Bug collecting: Researchers map North American groups of plant-feeding insects
Amateur and professional entomologists are experts at their own version of Pokémon Go. After all, part of their job is to search for and collect rare insect species that are stored in the archives of natural history museums.
Even the director of UC Santa Barbara's Cheadle Center for Biodiversity & Ecological Restoration has gotten in on the "game." Katja Seltmann, an entomologist and parasitic wasp specialist, is co-author of a new paper that examines the North American distribution of some real-life Pokémon—insect species in the Miridae family, also known as plant bugs.
Seltmann and colleagues from UC Riverside, the University of Wisconsin-Madison and the American and Florida museums of natural history analyzed thousands of digitized records of plant bug species. Drawing on data from a decade of work by plant bug specialists in North America—including that of co-authors Michael Schwartz and Randall Schuh of the American Museum of Natural History—the scientists determined that while insect distribution is closely related to that of the host plants on which they feed, its range is much smaller. The group's findings appear in the journal Cladistics.

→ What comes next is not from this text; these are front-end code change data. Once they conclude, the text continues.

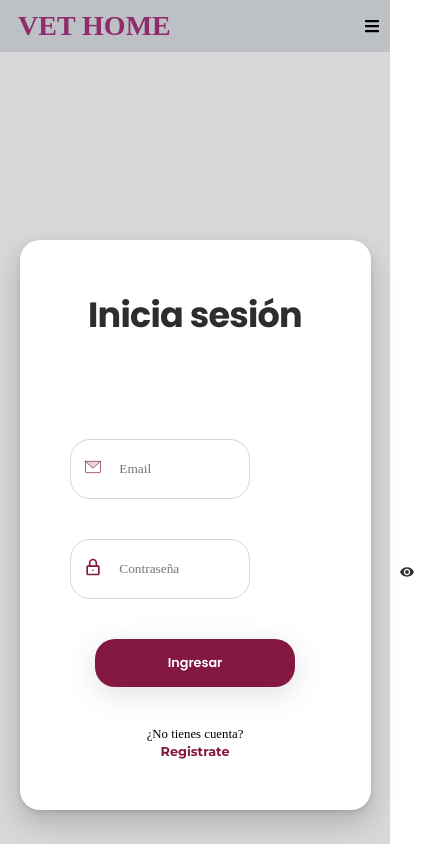
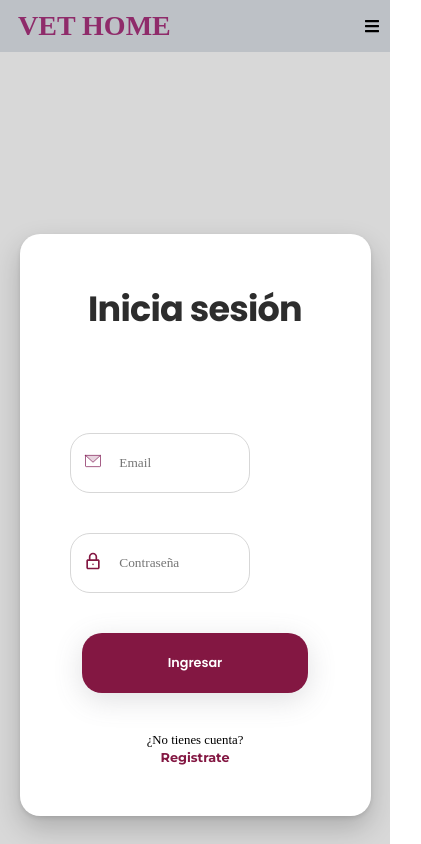
Before and after one commit to ArchSofia/s2vethome, a React (Vite) app in the folder veterinary-clinic/: page /login in a window 390 px wide. Shown: the top 844 px of the page, 421 px wide, since content can reach past the window. Built offline with nearby package versions, Linux system fonts and the light colour scheme; a web font is replaced by a local one.

Commit message:
Agrega responsive a login

```diff
--- a/veterinary-clinic/src/pages/Login/Login.css
+++ b/veterinary-clinic/src/pages/Login/Login.css
@@ -32,14 +32,6 @@
     /* background-color: #E9FAFC; */
     width: 100%;
 }
-
-/* .arrow{
-    font-size: 1.5rem;
-    color: #1BA0AB;
-    cursor: pointer;
-    margin-right: 0.5rem;
-    margin-bottom: 0.8rem;
-} */
 
 .form-login{
     /* width: 28%; */
@@ -84,7 +76,6 @@
 }
 
 .login-button{
-
     background-color:rgba(131, 23, 66, 1);
     color: white;
     border: none;
@@ -152,9 +143,7 @@
 
 
 @media screen and (max-width: 768px){
-    .form-login{
-        width: 60%;
-    }
+
 
     .error-container{
         width: 60%;
@@ -167,38 +156,6 @@
 
 
 
-@media screen and (max-width: 420px){
-
-    .form-login{
-        width: 90%;
-    }
-
-    .error-container{
-        width: 80%;
-    }
-
-    .error-container p{
-        font-size: 0.8rem;
-    }
-}
-
-/* Tu CSS actual ... */
-
-.form-login{
-    width: 80%;
-    max-width: 500px;
-    /* ... otros estilos ... */
-}
-
-.login-button{
-    height: 3rem;
-    width: 80%;
-    max-width: 400px;
-    /* ... otros estilos ... */
-}
-
-/* Media Queries Ajustadas */
-
 @media screen and (max-width: 768px){
     .form-login,
     .error-container{
@@ -207,15 +164,24 @@
 
     h1.login-title {
         margin-bottom: 4px;
+        width: 290px;
     }
 
     .login-button,
     .error-container p{
         font-size: 0.9rem;
     }
+
+    .ctn-login {
+        height: calc(126vh - 117.8px );
+    }
+
+    .eye-icon{
+        display: none;
+     }
 }
 
-@media screen and (max-width: 420px){
+@media screen and (max-width: 425px){
     .form-login,
     .error-container{
         width: 90%;
@@ -227,11 +193,19 @@
 
     .ctn-login {
         height: calc(126vh - 117.8px );
-
     }
 
     .login-button,
     .error-container p{
         font-size: 0.8rem;
     }
+
+    .login-button{
+        width: inherit;
+    }
+
+    .eye-icon{
+       display: none;
+    }
+
 }
```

"These insects are amazing as they have piercing, sucking mouth parts," Seltmann explained. "It's like having an insect with a hypodermic needled attached to its head. The bug sticks its 'needle' into plants to suck out their juices. Because of this intimate way of feeding, many species in this family are host-specific, meaning that they feed only on specific plants that supply the food they need."
The researchers examined data from 1,339 plant bugs to detect areas of endemism—special places where unique animals and plants reside. Many of those unique areas are in California, a state with great biodiversity. Seltmann noted that insects generally have not been used in this kind of research, yet they may be a more appropriate choice.

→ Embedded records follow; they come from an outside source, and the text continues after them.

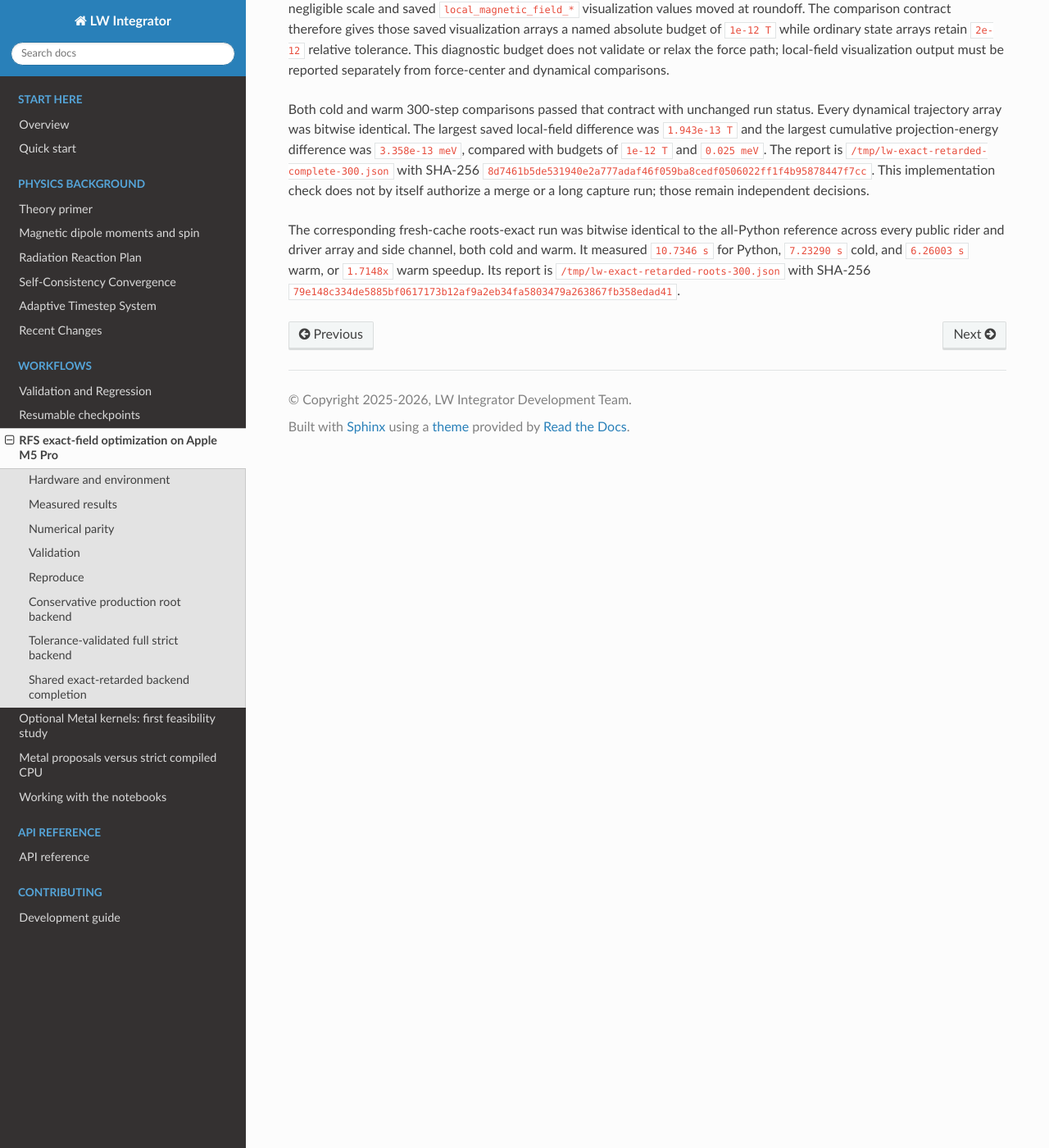
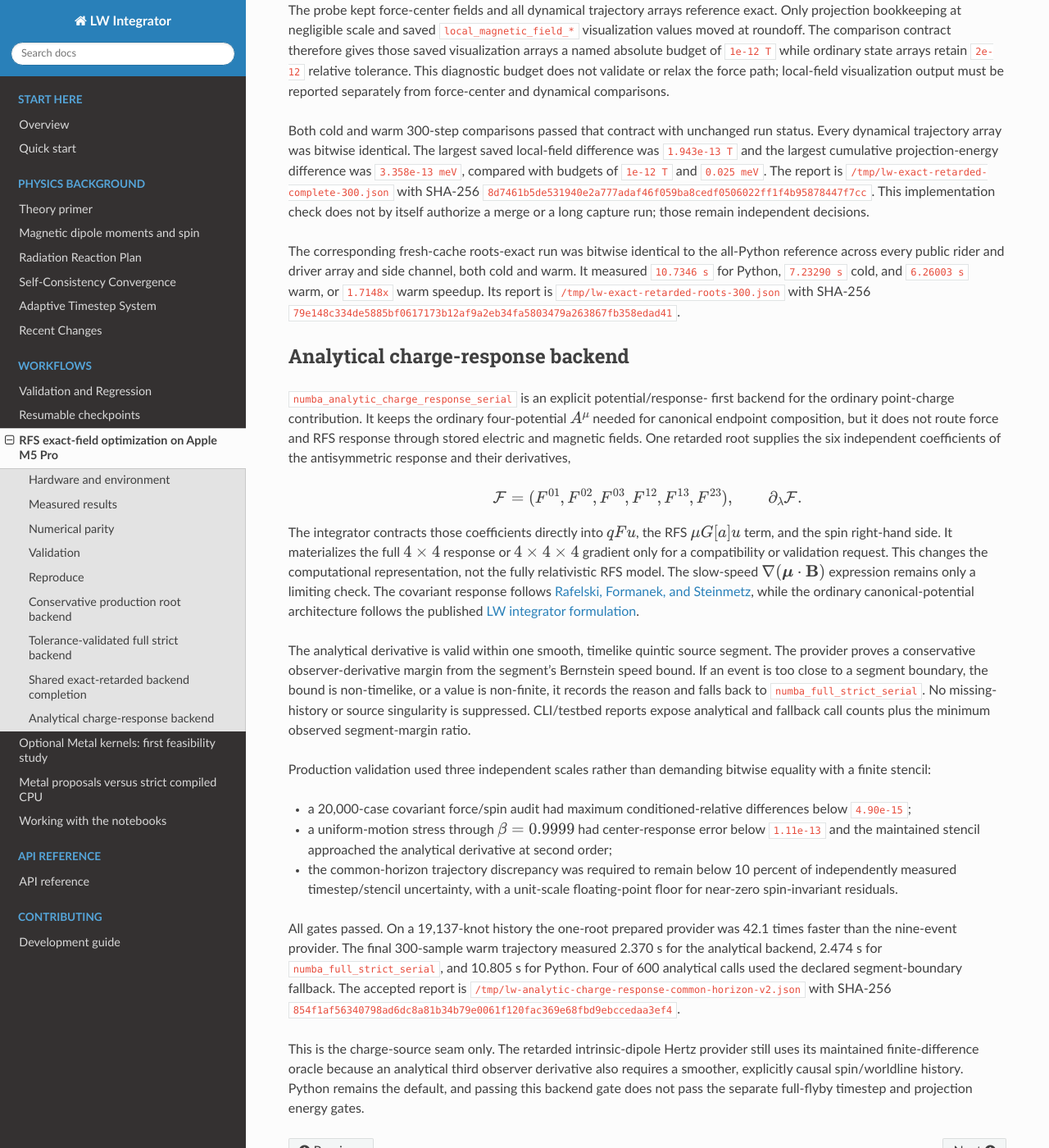
Before and after one commit to benfolsom/LW_integrator, a Sphinx documentation site: the page built from docs/source/rfs_m5_optimization.rst, in a window 1280 px wide and 1400 px high, scrolled down 4657 px. Shown: the whole window at 82% size. Built offline with Sphinx 7.4.7 and the Read the Docs theme 3.1.0, drawn with Linux system fonts in a browser that asks for light colours; some of the changed text lies outside the part shown.

```diff
--- a/docs/source/rfs_m5_optimization.rst
+++ b/docs/source/rfs_m5_optimization.rst
@@ -209,12 +209,14 @@
 canonical key is absent or agrees, conflicts are rejected, and serialized
 configurations contain only the canonical key.
 
-The three choices remain ``python`` (reference/default),
-``numba_roots_exact_serial``, and ``numba_full_strict_serial``.  The opt-in
-kernels now cover both charge and dipole exact providers, including the charge
-one-event endpoint/diagnostic path, the charge nine-event gradient, the dipole
-nine-event endpoint potential, and the existing full dipole gradient.  Charge
-and dipole stencil centers stay on the Python reference path.  Source
+The reference/default choice is ``python``.  Explicit alternatives are
+``numba_roots_exact_serial``, ``numba_full_strict_serial``,
+``numba_analytic_charge_response_serial``, and the separately certified
+Apple-silicon ``metal_certified_full_strict`` path.  The finite-difference
+Numba kernels cover both charge and dipole exact providers, including the
+charge one-event endpoint/diagnostic path, the charge nine-event gradient, the
+dipole nine-event endpoint potential, and the existing full dipole gradient.
+Charge and dipole stencil centers stay on the Python reference path.  Source
 accumulation and finite-difference assembly also stay in reference-order
 Python.  The Numba work is strict serial binary64 with ``fastmath=False`` and
 no ``prange``, automatic/platform dispatch, or worker-count selection.
@@ -263,3 +265,65 @@
 ``7.23290 s`` cold, and ``6.26003 s`` warm, or ``1.7148x`` warm speedup.  Its
 report is ``/tmp/lw-exact-retarded-roots-300.json`` with SHA-256
 ``79e148c334de5885bf0617173b12af9a2eb34fa5803479a263867fb358edad41``.
+
+Analytical charge-response backend
+----------------------------------
+
+``numba_analytic_charge_response_serial`` is an explicit potential/response-
+first backend for the ordinary point-charge contribution.  It keeps the
+ordinary four-potential :math:`A^\mu` needed for canonical endpoint
+composition, but it does not route force and RFS response through stored
+electric and magnetic fields.  One retarded root supplies the six independent
+coefficients of the antisymmetric response and their derivatives,
+
+.. math::
+
+   \mathcal F=(F^{01},F^{02},F^{03},F^{12},F^{13},F^{23}),
+   \qquad
+   \partial_\lambda\mathcal F.
+
+The integrator contracts those coefficients directly into :math:`qF u`, the
+RFS :math:`\mu G[a]u` term, and the spin right-hand side.  It materializes the
+full :math:`4\times4` response or :math:`4\times4\times4` gradient only for a
+compatibility or validation request.  This changes the computational
+representation, not the fully relativistic RFS model.  The slow-speed
+:math:`\nabla(\boldsymbol\mu\mathbin{\cdot}\mathbf B)` expression remains only
+a limiting check.  The covariant response follows `Rafelski, Formanek, and
+Steinmetz <https://doi.org/10.1140/epjc/s10052-017-5493-2>`_, while the
+ordinary canonical-potential architecture follows the published
+`LW integrator formulation <https://doi.org/10.1016/j.nima.2024.169988>`_.
+
+The analytical derivative is valid within one smooth, timelike quintic source
+segment.  The provider proves a conservative observer-derivative margin from
+the segment's Bernstein speed bound.  If an event is too close to a segment
+boundary, the bound is non-timelike, or a value is non-finite, it records the
+reason and falls back to ``numba_full_strict_serial``.  No missing-history or
+source singularity is suppressed.  CLI/testbed reports expose analytical and
+fallback call counts plus the minimum observed segment-margin ratio.
+
+Production validation used three independent scales rather than demanding
+bitwise equality with a finite stencil:
+
+* a 20,000-case covariant force/spin audit had maximum conditioned-relative
+  differences below ``4.90e-15``;
+* a uniform-motion stress through :math:`\beta=0.9999` had center-response
+  error below ``1.11e-13`` and the maintained stencil approached the
+  analytical derivative at second order;
+* the common-horizon trajectory discrepancy was required to remain below
+  10 percent of independently measured timestep/stencil uncertainty, with a
+  unit-scale floating-point floor for near-zero spin-invariant residuals.
+
+All gates passed.  On a 19,137-knot history the one-root prepared provider was
+42.1 times faster than the nine-event provider.  The final 300-sample warm
+trajectory measured 2.370 s for the analytical backend, 2.474 s for
+``numba_full_strict_serial``, and 10.805 s for Python.  Four of 600 analytical
+calls used the declared segment-boundary fallback.  The accepted report is
+``/tmp/lw-analytic-charge-response-common-horizon-v2.json`` with SHA-256
+``854f1af56340798ad6dc8a81b34b79e0061f120fac369e68fbd9ebccedaa3ef4``.
+
+This is the charge-source seam only.  The retarded intrinsic-dipole Hertz
+provider still uses its maintained finite-difference oracle because an
+analytical third observer derivative also requires a smoother, explicitly
+causal spin/worldline history.  Python remains the default, and passing this
+backend gate does not pass the separate full-flyby timestep and projection
+energy gates.
```
Also changed, not shown: CHANGELOG.md (+20 -0 lines), docs/source/validation.rst (+13 -0 lines), 12 other files.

For one thing, data has become more available thanks to natural history museums making information accessible online and open to the public through databases like iDigBio. "It's a lot of work, but our paper demonstrates that this availability results in productive research," Seltmann said. "Natural history collections are really the only place this kind of information exists, as many of the species in collections are collected infrequently by insect specialists whose work it is to describe and capture new species."

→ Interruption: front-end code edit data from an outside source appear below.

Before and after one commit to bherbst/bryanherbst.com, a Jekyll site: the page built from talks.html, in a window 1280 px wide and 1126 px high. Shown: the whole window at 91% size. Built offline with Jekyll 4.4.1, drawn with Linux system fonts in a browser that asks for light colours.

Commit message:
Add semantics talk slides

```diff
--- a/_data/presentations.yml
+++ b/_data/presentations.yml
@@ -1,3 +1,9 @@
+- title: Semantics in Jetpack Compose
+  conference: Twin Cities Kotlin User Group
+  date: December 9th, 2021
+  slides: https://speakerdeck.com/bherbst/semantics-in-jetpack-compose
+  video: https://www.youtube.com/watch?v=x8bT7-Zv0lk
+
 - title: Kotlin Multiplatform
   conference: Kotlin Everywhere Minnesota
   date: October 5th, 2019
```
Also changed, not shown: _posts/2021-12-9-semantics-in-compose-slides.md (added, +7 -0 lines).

Second, the incredible diversity of insects makes them excellent subjects for study. Only about 6,000 mammal species exist, while insect species number 1 million or more. Working with myriad insect types not only provides a different scale, it also gives scientists access to organisms that play many different roles in an ecosystem.
According to Seltmann, the main question when searching for existing areas of endemism—as this new research did—is what scale scientists should consider when looking for endemic areas.
"If you're interested in categorizing an ecosystem, it may be important to look at smaller organisms, not just the larger ones, because the range, ability to disperse and habitat role of a large mammal is different than that of a small insect," she said. "If we're talking about the diversity of organisms in endemic areas, then we really need to look at the smaller species to give us the big picture."
The distributions of host plants and insects also turned out to be an important factor. The investigators hypothesized that the area where the insects live would be smaller than that of the host plants—which is exactly what they found.
"If the plants have a range of 50 kilometers, then the insect's distribution is going to be nested within that plant range," Seltmann explained. "The boundaries are actually pretty wide between the edges of where the plant bug is and where its host lives because there is flux. In addition, die-offs as well as migration, movement and dispersal occur in one direction or another. You don't want to be an insect that feeds on a specific plant that's all of a sudden stuck in a place without a food source. That makes biological sense."
A good example is the uncommon species Tuxedo drakei, a plant bug discovered in 2004 by Schuh. This insect feeds on Fremontodendron, a very common California native also known as flannel bush. Scientists don't know why there aren't more Tuxedos on the shrubs or why the bugs only cluster in certain areas, but Seltmann said the reasons could be myriad.
"There could be environmental sensitivity that the plants themselves don't exhibit or distributions of competitors could be causing an issue," Seltmann said. "Something else is controlling the distribution besides just the availability of plant hosts. That is a really interesting concept because the insect microclimate is very much the plant. So what else could it possibly be? It's an open question; we just don't specifically know."
As a next step, the research team will perform species distribution modeling.
"Instead of looking at individual data points, we want to look at hypothesized range maps based on host plants and on the kinds of habitats in which the insect is known to already exist," Seltmann said. "That way, we can hypothesize an insect's range even though it was only collected in two places."